■ **Task to carry out**
Report every line of the listing below in which the string "width" occurs.

■ **Recorded data**
──────────

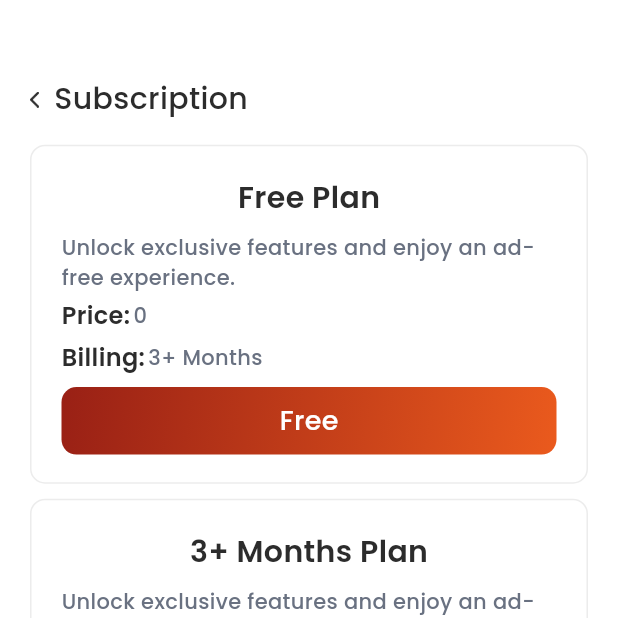
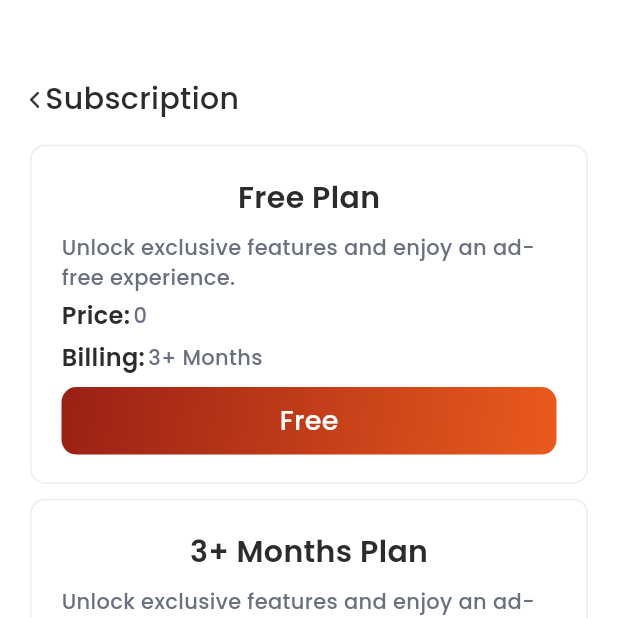
Before and after one commit to josephinegeorgy/viavita, a Flutter app: the screen it shows after launch, on a phone screen of 412 x 824 dp, the top half of it. Run offline on Flutter 3.47's test engine with Material 3 defaults, Android fonts, the phone set to English and light mode, and no system bars; our stand-ins replace google_fonts.

Commit message:
changed mediaquery

```diff
--- a/lib/SubscriptionPlans/screen.dart
+++ b/lib/SubscriptionPlans/screen.dart
@@ -22,7 +22,7 @@ class SubscriptionPlanWidget extends StatelessWidget {
                 child: Row(
                   children: [
                     Image.asset('assets/back_arrow.png', height: 12, width: 6),
-                    SizedBox(width: 10),
+                    SizedBox(width: mediaquery.width*0.01),
                     Text(
                       'Subscription',
                       style: TextStyle(
```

──────────

■ **Written solution**
                     Image.asset('assets/back_arrow.png', height: 12, width: 6),
-                    SizedBox(width: 10),
+                    SizedBox(width: mediaquery.width*0.01),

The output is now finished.